(Before-and-after change data)

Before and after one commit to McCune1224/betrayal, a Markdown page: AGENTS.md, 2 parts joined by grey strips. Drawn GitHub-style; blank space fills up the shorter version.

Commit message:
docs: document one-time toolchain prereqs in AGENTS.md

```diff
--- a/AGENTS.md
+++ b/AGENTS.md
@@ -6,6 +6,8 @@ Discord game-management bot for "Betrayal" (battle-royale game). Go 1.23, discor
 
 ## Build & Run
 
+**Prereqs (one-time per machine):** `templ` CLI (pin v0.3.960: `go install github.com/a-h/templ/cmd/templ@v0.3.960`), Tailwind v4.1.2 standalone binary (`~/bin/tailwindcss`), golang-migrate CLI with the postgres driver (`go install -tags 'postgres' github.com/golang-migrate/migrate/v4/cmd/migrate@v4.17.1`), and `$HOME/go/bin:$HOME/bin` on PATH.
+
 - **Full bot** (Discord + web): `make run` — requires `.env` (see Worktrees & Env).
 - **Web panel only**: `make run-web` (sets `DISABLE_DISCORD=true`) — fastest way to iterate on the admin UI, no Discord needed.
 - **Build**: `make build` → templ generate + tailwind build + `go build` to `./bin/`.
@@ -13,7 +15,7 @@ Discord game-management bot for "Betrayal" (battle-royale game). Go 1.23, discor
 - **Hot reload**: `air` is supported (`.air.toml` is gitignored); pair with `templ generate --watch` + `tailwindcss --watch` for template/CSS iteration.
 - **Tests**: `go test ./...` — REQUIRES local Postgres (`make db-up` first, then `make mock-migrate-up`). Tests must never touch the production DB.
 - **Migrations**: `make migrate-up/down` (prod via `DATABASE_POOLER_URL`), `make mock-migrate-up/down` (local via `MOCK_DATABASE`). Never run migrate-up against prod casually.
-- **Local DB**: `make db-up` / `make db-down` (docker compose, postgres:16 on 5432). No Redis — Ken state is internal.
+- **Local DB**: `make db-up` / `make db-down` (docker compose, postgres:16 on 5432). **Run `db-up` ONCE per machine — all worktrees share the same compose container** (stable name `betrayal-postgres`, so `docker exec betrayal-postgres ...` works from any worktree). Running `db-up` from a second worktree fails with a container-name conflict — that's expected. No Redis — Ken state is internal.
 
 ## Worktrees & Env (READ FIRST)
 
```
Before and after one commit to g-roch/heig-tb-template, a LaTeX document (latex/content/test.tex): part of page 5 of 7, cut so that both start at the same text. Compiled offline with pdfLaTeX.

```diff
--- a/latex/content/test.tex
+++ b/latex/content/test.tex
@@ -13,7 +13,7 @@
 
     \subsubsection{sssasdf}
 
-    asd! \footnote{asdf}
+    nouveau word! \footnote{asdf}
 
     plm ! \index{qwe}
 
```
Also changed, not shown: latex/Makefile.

▶ **What the task requires**
Using the entries above, give again each line from the one containing "Before and after one commit to g-roch/heig-tb-template, a" through the last line, exactly and only those.

▶ **Written answer**
Before and after one commit to g-roch/heig-tb-template, a LaTeX document (latex/content/test.tex): part of page 5 of 7, cut so that both start at the same text. Compiled offline with pdfLaTeX.

```diff
--- a/latex/content/test.tex
+++ b/latex/content/test.tex
@@ -13,7 +13,7 @@
 
     \subsubsection{sssasdf}
 
-    asd! \footnote{asdf}
+    nouveau word! \footnote{asdf}
 
     plm ! \index{qwe}
 
```
Also changed, not shown: latex/Makefile.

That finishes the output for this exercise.